Web document revisions
-- Opening Marker --
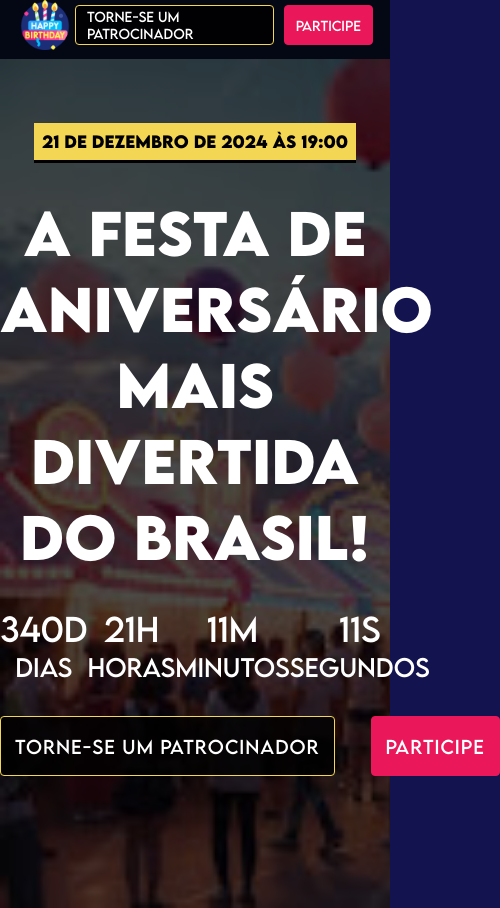
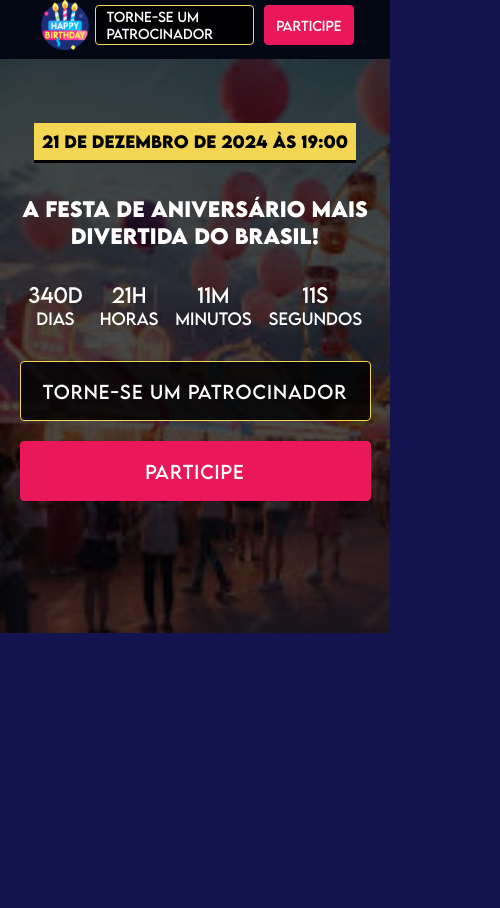
Before and after one commit to MarcosMantovani/evento-festa-aniversario, a website built with Parcel: page src/index.html in a window 390 px wide. Shown: the whole page, 500 px wide, since content can reach past the window. After the commit the page ends 844 px from the top, so only its background shows below. Built offline with nearby package versions, Linux system fonts and the light colour scheme.

Commit message:
fazendo hero e head responsivos

```diff
--- a/src/index.html
+++ b/src/index.html
@@ -25,7 +25,7 @@
     <section class="hero">
         <div class="container">
             <strong class="hero__date">21 de Dezembro de 2024 às 19:00</strong>
-            <h1 class="hero__text">A festa de aniversário mais divertida do Brasil!</h1>
+            <h1 class="hero__title">A festa de aniversário mais divertida do Brasil!</h1>
             <div class="hero__counter" id="counter">
                 <div class="hero__counter__item">
                     <p>
@@ -54,16 +54,19 @@
             </div>
             <div>
                 <ul class="hero__buttons">
-                    <li class="">
+                    <li class="hero__buttons__button">
                         <a href="#" class="button button--dark">Torne-se um patrocinador</a>
                     </li>
-                    <li class="">
+                    <li class="hero__buttons__button">
                         <a href="#" class="button">Participe</a>
                     </li>
                 </ul>
             </div>
         </div>
     </section>
+
+
+
     <script src="scripts/main.js"></script>
 </body>
 </html>
--- a/src/styles/_hero.scss
+++ b/src/styles/_hero.scss
@@ -32,7 +32,7 @@
         border-bottom: 3px solid variables.$secondaryTextColor;
     }
 
-    &__text {
+    &__title {
         margin: 32px 0;
         font-size: 56px;
     }
@@ -61,4 +61,31 @@
         width: 500px;
         margin: 32px auto;
     }
+
+    @media (max-width: 767px) {
+        &__buttons {
+            display: block;
+            width: auto;
+
+            &__button {
+                margin-bottom: 20px;
+            }
+        }
+
+        &__title {
+            font-size: 20px;
+        }
+
+        &__counter {
+            &__item {
+                &__number {
+                    font-size: 20px;
+                }
+
+                &__description {
+                    font-size: 16px;
+                }
+            }
+        }
+    }
 }
--- a/src/styles/main.scss
+++ b/src/styles/main.scss
@@ -32,4 +32,12 @@ body {
     max-width: 1024px;
     width: 100%;
     margin: 0 auto;
+
+    @media (max-width: 767px) {
+        max-width: 80%;
+    }
+
+    @media (max-width: 1024px) {
+        max-width: 90%;
+    }
 }
```
Also changed, not shown: src/images/party/party1.png (added).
-- Closing Marker --
## Exercise goal
Could the entries be output exactly as written, but without their images?

## Task result
Before and after one commit to MarcosMantovani/evento-festa-aniversario, a website built with Parcel: page src/index.html in a window 390 px wide. Shown: the whole page, 500 px wide, since content can reach past the window. After the commit the page ends 844 px from the top, so only its background shows below. Built offline with nearby package versions, Linux system fonts and the light colour scheme.

Commit message:
fazendo hero e head responsivos

```diff
--- a/src/index.html
+++ b/src/index.html
@@ -25,7 +25,7 @@
     <section class="hero">
         <div class="container">
             <strong class="hero__date">21 de Dezembro de 2024 às 19:00</strong>
-            <h1 class="hero__text">A festa de aniversário mais divertida do Brasil!</h1>
+            <h1 class="hero__title">A festa de aniversário mais divertida do Brasil!</h1>
             <div class="hero__counter" id="counter">
                 <div class="hero__counter__item">
                     <p>
@@ -54,16 +54,19 @@
             </div>
             <div>
                 <ul class="hero__buttons">
-                    <li class="">
+                    <li class="hero__buttons__button">
                         <a href="#" class="button button--dark">Torne-se um patrocinador</a>
                     </li>
-                    <li class="">
+                    <li class="hero__buttons__button">
                         <a href="#" class="button">Participe</a>
                     </li>
                 </ul>
             </div>
         </div>
     </section>
+
+
+
     <script src="scripts/main.js"></script>
 </body>
 </html>
--- a/src/styles/_hero.scss
+++ b/src/styles/_hero.scss
@@ -32,7 +32,7 @@
         border-bottom: 3px solid variables.$secondaryTextColor;
     }
 
-    &__text {
+    &__title {
         margin: 32px 0;
         font-size: 56px;
     }
@@ -61,4 +61,31 @@
         width: 500px;
         margin: 32px auto;
     }
+
+    @media (max-width: 767px) {
+        &__buttons {
+            display: block;
+            width: auto;
+
+            &__button {
+                margin-bottom: 20px;
+            }
+        }
+
+        &__title {
+            font-size: 20px;
+        }
+
+        &__counter {
+            &__item {
+                &__number {
+                    font-size: 20px;
+                }
+
+                &__description {
+                    font-size: 16px;
+                }
+            }
+        }
+    }
 }
--- a/src/styles/main.scss
+++ b/src/styles/main.scss
@@ -32,4 +32,12 @@ body {
     max-width: 1024px;
     width: 100%;
     margin: 0 auto;
+
+    @media (max-width: 767px) {
+        max-width: 80%;
+    }
+
+    @media (max-width: 1024px) {
+        max-width: 90%;
+    }
 }
```
Also changed, not shown: src/images/party/party1.png (added).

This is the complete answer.